## WHAT YOU WILL DO:
For the word "Policy", search the records and show each line in which it occurs.

## INPUT MATERIAL:

• • • • •

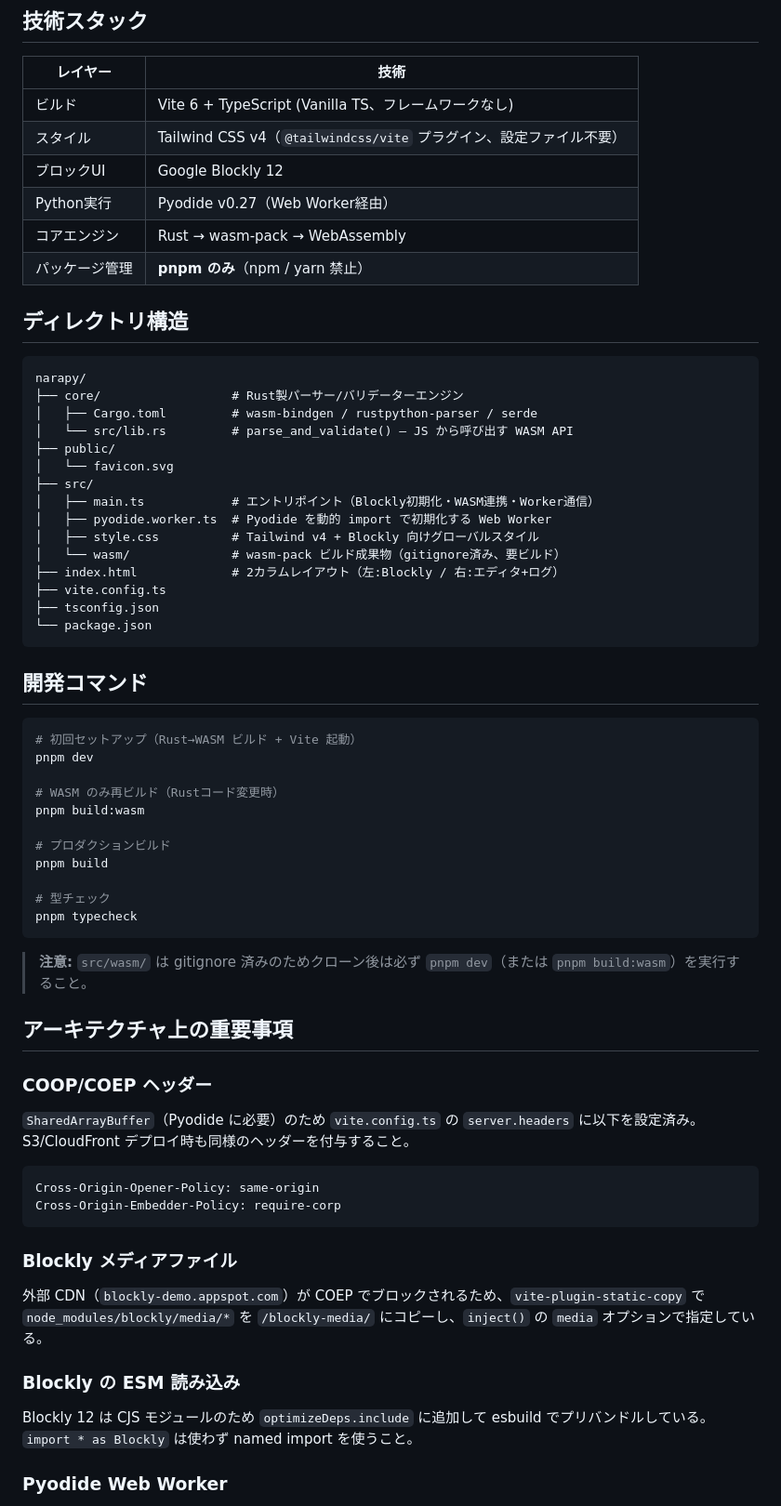
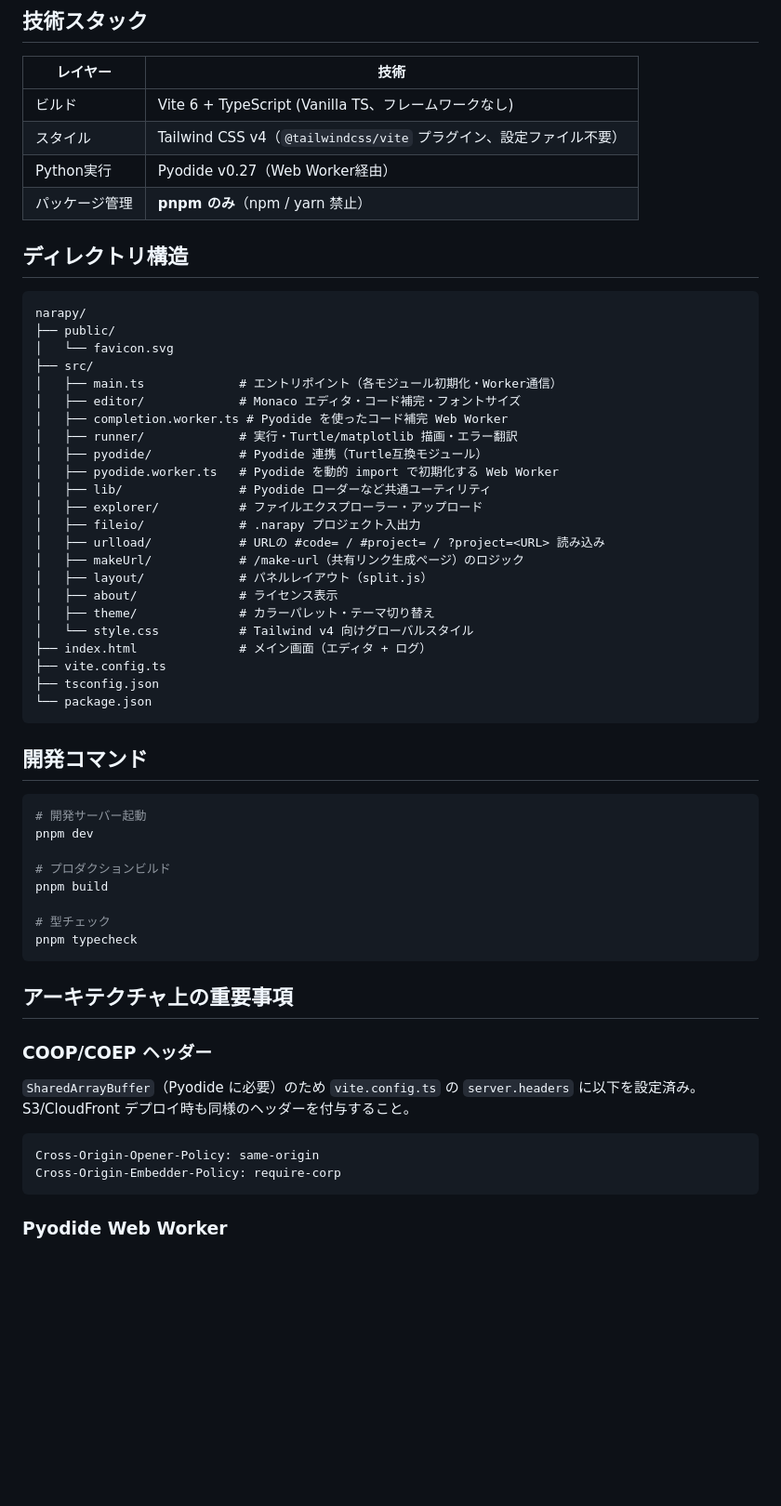
Before and after one commit to osad-sakana/narapy, a Markdown page: CLAUDE.md, the part around one of its changes. Shown at 93% size. GitHub-like rendering; blank space fills up the shorter version.

````diff
--- a/CLAUDE.md
+++ b/CLAUDE.md
@@ -8,26 +8,32 @@ Python学習向けWebアプリのプロトタイプ。フロントエンド完
 | -------------- | ------------------------------------------------------------------- |
 | ビルド         | Vite 6 + TypeScript (Vanilla TS、フレームワークなし)                |
 | スタイル       | Tailwind CSS v4（`@tailwindcss/vite` プラグイン、設定ファイル不要） |
-| ブロックUI     | Google Blockly 12                                                   |
 | Python実行     | Pyodide v0.27（Web Worker経由）                                     |
-| コアエンジン   | Rust → wasm-pack → WebAssembly                                      |
 | パッケージ管理 | **pnpm のみ**（npm / yarn 禁止）                                    |
 
 ## ディレクトリ構造
 
 ```
 narapy/
-├── core/                  # Rust製パーサー/バリデーターエンジン
-│   ├── Cargo.toml         # wasm-bindgen / rustpython-parser / serde
-│   └── src/lib.rs         # parse_and_validate() — JS から呼び出す WASM API
 ├── public/
 │   └── favicon.svg
 ├── src/
-│   ├── main.ts            # エントリポイント（Blockly初期化・WASM連携・Worker通信）
-│   ├── pyodide.worker.ts  # Pyodide を動的 import で初期化する Web Worker
-│   ├── style.css          # Tailwind v4 + Blockly 向けグローバルスタイル
-│   └── wasm/              # wasm-pack ビルド成果物（gitignore済み、要ビルド）
-├── index.html             # 2カラムレイアウト（左:Blockly / 右:エディタ+ログ）
+│   ├── main.ts             # エントリポイント（各モジュール初期化・Worker通信）
+│   ├── editor/             # Monaco エディタ・コード補完・フォントサイズ
+│   ├── completion.worker.ts # Pyodide を使ったコード補完 Web Worker
+│   ├── runner/             # 実行・Turtle/matplotlib 描画・エラー翻訳
+│   ├── pyodide/            # Pyodide 連携（Turtle互換モジュール）
+│   ├── pyodide.worker.ts   # Pyodide を動的 import で初期化する Web Worker
+│   ├── lib/                # Pyodide ローダーなど共通ユーティリティ
+│   ├── explorer/           # ファイルエクスプローラー・アップロード
+│   ├── fileio/             # .narapy プロジェクト入出力
+│   ├── urlload/            # URLの #code= / #project= / ?project=<URL> 読み込み
+│   ├── makeUrl/            # /make-url（共有リンク生成ページ）のロジック
+│   ├── layout/             # パネルレイアウト（split.js）
+│   ├── about/              # ライセンス表示
+│   ├── theme/              # カラーパレット・テーマ切り替え
+│   └── style.css           # Tailwind v4 向けグローバルスタイル
+├── index.html              # メイン画面（エディタ + ログ）
 ├── vite.config.ts
 ├── tsconfig.json
 └── package.json
@@ -36,11 +42,8 @@ narapy/
 ## 開発コマンド
 
 ```bash
-# 初回セットアップ（Rust→WASM ビルド + Vite 起動）
+# 開発サーバー起動
 pnpm dev
-
-# WASM のみ再ビルド（Rustコード変更時）
-pnpm build:wasm
 
 # プロダクションビルド
 pnpm build
@@ -48,8 +51,6 @@ pnpm build
 # 型チェック
 pnpm typecheck
 ```
-
-> **注意:** `src/wasm/` は gitignore 済みのためクローン後は必ず `pnpm dev`（または `pnpm build:wasm`）を実行すること。
 
 ## アーキテクチャ上の重要事項
 
@@ -62,14 +63,6 @@ S3/CloudFront デプロイ時も同様のヘッダーを付与すること。
 Cross-Origin-Opener-Policy: same-origin
 Cross-Origin-Embedder-Policy: require-corp
 ```
-
-### Blockly メディアファイル
-
-外部 CDN（`blockly-demo.appspot.com`）が COEP でブロックされるため、`vite-plugin-static-copy` で `node_modules/blockly/media/*` を `/blockly-media/` にコピーし、`inject()` の `media` オプションで指定している。
-
-### Blockly の ESM 読み込み
-
-Blockly 12 は CJS モジュールのため `optimizeDeps.include` に追加して esbuild でプリバンドルしている。`import * as Blockly` は使わず named import を使うこと。
 
 ### Pyodide Web Worker
 
````
Also changed, not shown: other parts of CLAUDE.md (+2 -23 lines), README.md (+12 -22 lines), docs/url-loading.md (+0 -8 lines).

• • • • •

## RESPONSE TO THIS EXERCISE:
 Cross-Origin-Opener-Policy: same-origin
 Cross-Origin-Embedder-Policy: require-corp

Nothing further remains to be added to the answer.